What is needed
Return every line of the records that includes the string "execution".

Supplied information below:

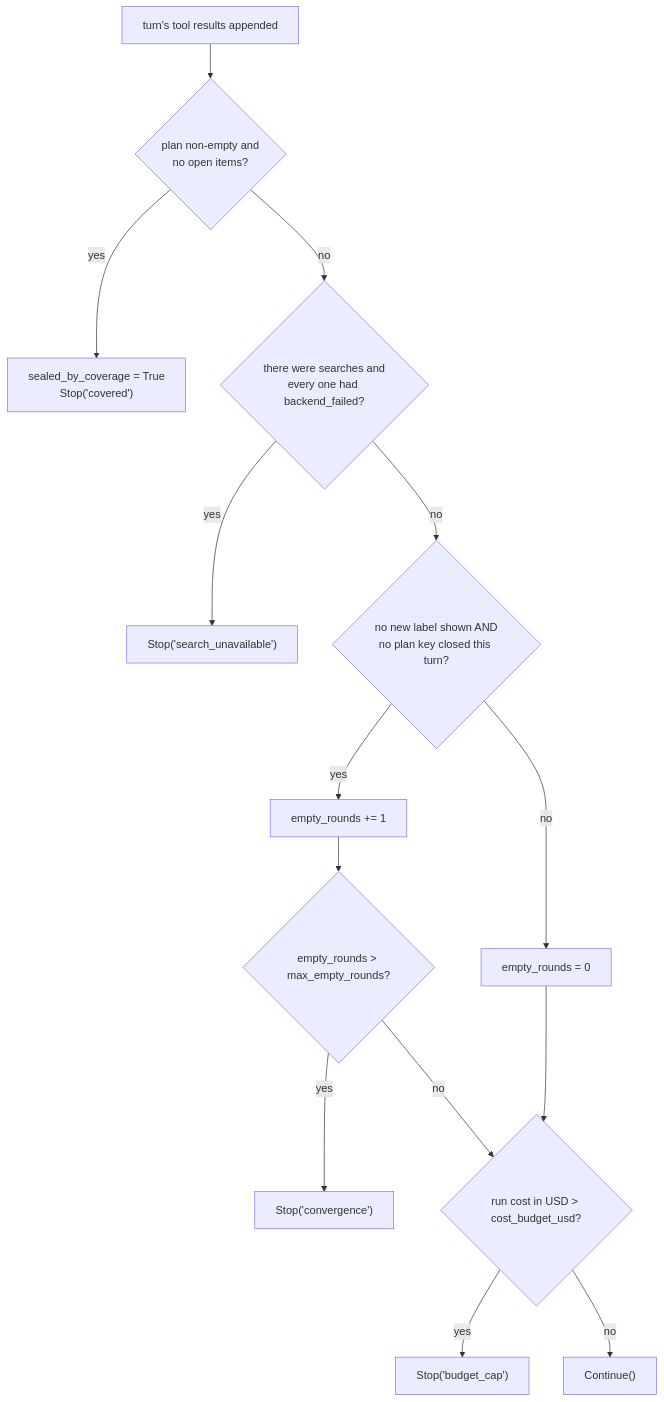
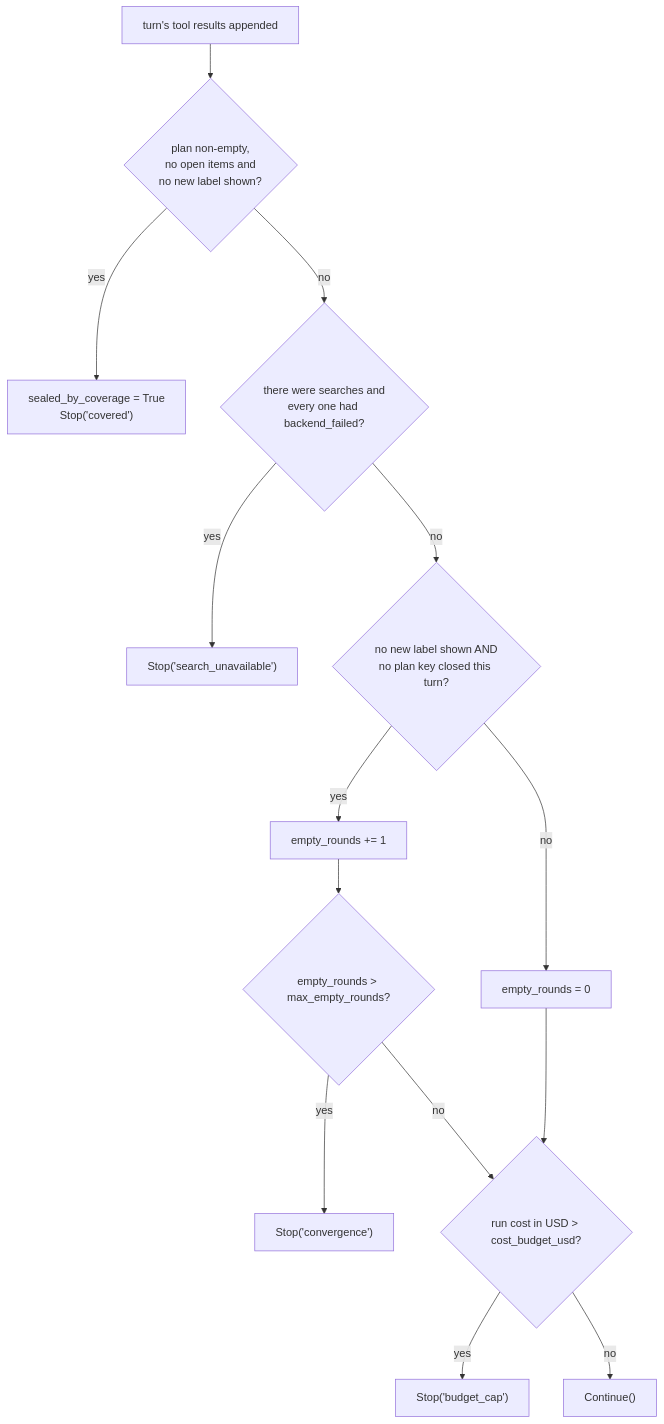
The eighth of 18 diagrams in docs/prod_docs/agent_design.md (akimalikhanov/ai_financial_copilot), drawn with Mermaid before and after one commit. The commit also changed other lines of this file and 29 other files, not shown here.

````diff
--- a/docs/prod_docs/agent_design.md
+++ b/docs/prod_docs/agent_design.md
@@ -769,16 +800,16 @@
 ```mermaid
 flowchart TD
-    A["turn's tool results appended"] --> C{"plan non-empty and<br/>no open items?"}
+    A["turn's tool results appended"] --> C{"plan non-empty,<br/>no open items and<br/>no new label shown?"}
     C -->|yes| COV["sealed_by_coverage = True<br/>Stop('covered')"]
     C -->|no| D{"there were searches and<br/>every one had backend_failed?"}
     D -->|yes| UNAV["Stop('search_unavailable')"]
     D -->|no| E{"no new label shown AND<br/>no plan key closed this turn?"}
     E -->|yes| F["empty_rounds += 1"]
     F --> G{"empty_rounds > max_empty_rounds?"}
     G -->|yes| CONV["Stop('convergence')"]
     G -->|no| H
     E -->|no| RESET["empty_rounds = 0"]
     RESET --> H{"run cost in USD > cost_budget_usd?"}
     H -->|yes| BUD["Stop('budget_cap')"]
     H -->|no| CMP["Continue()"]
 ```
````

End of Supplied information.
Supplied information below:

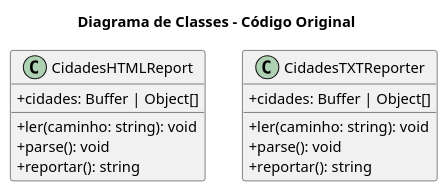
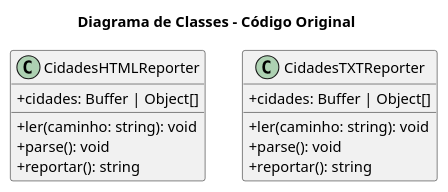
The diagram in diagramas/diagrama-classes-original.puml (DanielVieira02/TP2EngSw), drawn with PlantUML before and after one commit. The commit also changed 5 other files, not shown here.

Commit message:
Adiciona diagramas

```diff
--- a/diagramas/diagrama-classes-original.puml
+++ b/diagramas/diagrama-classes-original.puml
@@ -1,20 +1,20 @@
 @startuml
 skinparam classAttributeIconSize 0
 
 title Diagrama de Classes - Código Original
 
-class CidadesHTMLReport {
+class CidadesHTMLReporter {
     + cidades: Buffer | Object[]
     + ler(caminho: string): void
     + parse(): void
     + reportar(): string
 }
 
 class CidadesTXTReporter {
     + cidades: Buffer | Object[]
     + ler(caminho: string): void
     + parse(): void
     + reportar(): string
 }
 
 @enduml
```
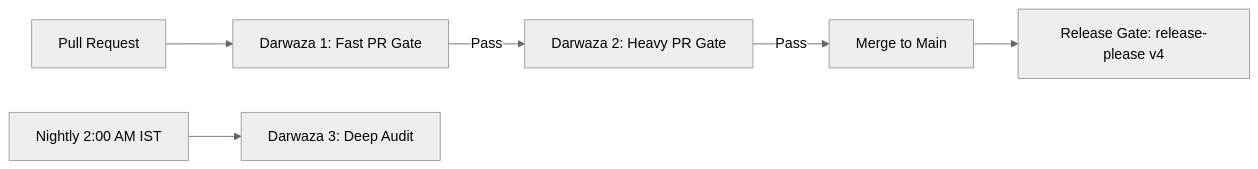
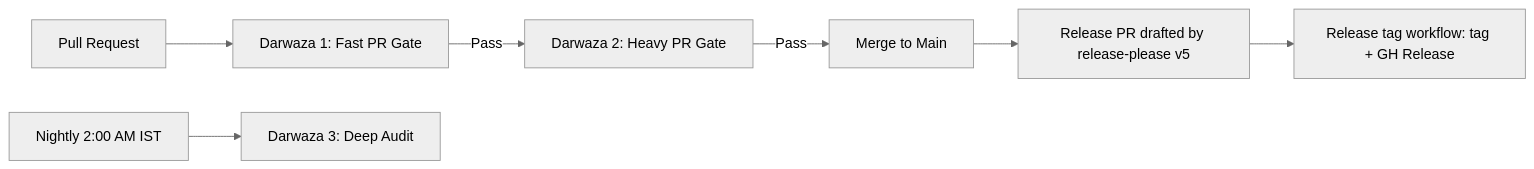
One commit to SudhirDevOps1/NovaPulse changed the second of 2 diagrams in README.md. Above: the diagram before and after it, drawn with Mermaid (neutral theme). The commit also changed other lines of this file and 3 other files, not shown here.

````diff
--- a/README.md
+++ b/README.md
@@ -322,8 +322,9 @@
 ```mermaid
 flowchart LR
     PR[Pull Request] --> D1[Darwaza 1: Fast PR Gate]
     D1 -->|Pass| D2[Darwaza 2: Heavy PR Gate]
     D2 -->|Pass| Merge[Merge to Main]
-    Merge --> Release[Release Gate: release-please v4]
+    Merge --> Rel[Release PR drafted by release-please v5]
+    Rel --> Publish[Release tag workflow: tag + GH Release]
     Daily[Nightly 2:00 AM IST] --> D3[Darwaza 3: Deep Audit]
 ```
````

End of Supplied information.
Supplied information below:

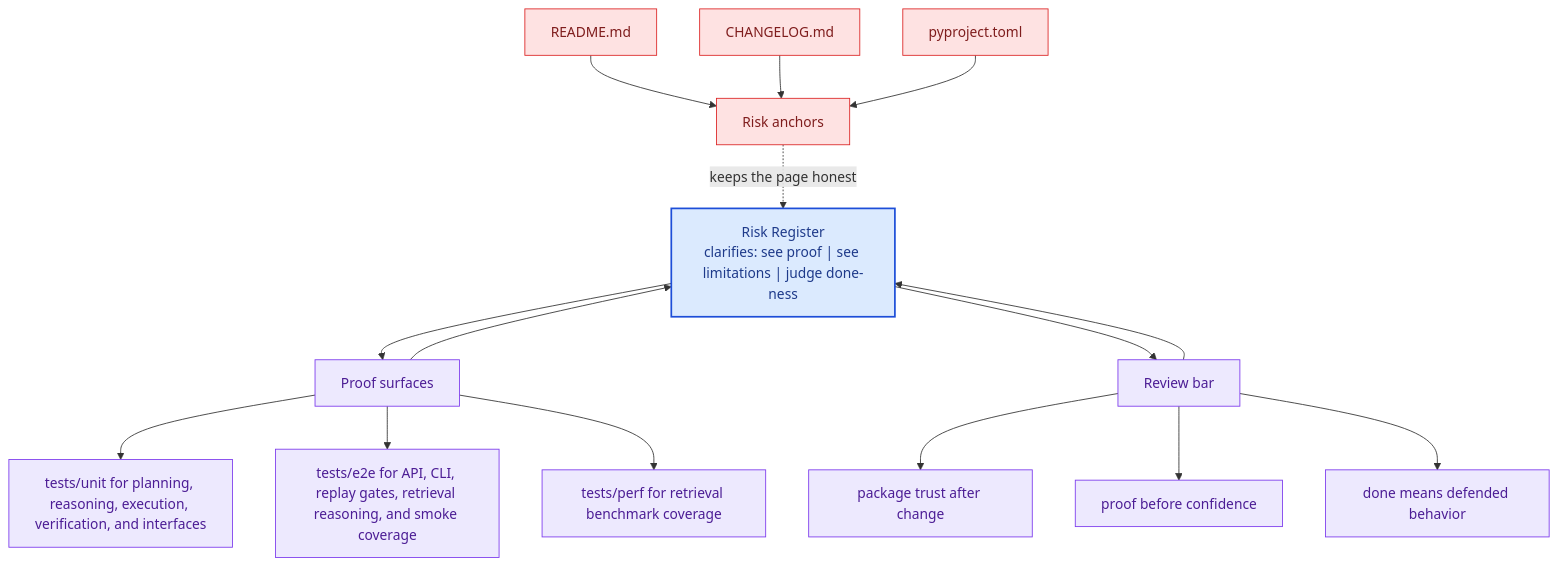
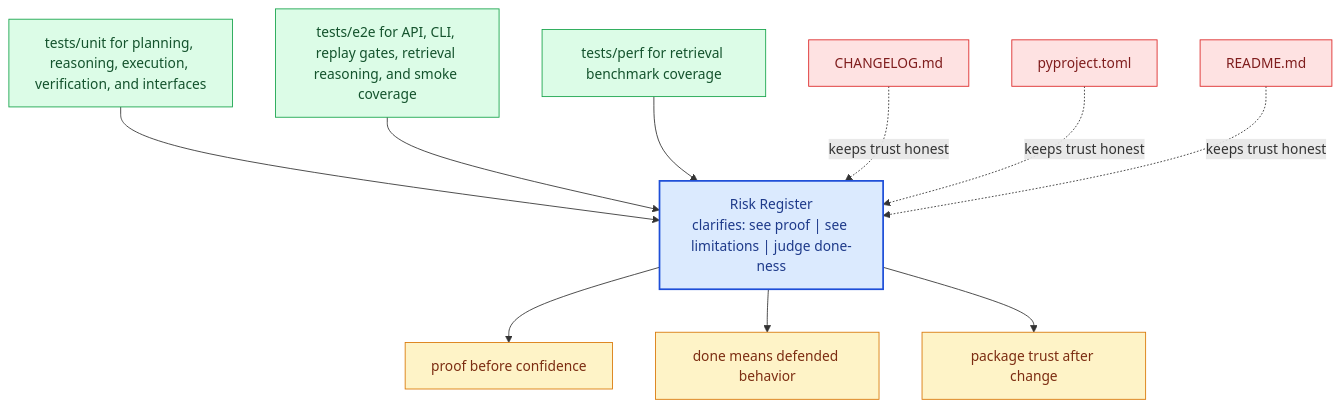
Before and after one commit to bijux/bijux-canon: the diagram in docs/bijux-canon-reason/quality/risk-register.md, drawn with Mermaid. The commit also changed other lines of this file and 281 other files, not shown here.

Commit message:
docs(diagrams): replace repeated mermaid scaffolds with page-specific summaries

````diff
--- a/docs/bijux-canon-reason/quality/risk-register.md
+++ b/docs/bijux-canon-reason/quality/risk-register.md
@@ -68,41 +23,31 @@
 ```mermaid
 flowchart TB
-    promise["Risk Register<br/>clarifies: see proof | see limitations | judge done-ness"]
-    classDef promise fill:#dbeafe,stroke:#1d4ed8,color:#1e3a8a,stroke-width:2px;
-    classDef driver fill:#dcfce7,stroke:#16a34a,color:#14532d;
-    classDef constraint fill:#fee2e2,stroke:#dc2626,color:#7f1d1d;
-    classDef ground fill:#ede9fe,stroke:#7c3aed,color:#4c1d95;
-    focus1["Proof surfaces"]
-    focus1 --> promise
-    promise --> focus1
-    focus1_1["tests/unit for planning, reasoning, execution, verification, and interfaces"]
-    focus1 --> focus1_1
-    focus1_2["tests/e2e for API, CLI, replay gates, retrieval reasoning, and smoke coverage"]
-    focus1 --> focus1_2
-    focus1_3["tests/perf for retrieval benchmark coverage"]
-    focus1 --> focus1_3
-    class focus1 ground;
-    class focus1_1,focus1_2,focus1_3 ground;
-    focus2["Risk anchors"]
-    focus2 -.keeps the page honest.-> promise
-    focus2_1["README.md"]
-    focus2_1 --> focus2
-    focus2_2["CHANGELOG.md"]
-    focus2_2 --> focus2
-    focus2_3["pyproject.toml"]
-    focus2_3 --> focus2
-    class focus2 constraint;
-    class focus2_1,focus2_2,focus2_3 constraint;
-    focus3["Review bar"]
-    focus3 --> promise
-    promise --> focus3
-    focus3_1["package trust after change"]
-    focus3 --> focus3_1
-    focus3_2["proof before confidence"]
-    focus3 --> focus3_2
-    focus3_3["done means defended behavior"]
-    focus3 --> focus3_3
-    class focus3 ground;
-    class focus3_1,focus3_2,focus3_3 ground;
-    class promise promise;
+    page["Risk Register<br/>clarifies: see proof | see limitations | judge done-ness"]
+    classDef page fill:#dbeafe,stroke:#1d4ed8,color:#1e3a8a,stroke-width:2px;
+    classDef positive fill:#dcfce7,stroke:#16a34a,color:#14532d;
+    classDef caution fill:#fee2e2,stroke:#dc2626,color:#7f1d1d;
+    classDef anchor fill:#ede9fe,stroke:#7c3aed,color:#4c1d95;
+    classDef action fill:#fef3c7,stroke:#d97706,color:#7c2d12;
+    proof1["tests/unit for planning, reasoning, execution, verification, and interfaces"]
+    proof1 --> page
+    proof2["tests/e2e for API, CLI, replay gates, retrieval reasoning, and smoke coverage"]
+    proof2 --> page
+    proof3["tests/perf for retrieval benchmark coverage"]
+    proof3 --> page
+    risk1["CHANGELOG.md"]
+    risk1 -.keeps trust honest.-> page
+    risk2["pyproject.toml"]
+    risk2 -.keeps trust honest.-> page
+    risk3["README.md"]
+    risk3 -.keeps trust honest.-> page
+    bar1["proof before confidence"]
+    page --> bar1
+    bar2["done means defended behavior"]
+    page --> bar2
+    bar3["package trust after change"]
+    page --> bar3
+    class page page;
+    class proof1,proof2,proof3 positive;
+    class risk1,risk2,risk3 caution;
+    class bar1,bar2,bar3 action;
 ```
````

End of Supplied information.

Written solution
-    focus1_1["tests/unit for planning, reasoning, execution, verification, and interfaces"]
+    proof1["tests/unit for planning, reasoning, execution, verification, and interfaces"]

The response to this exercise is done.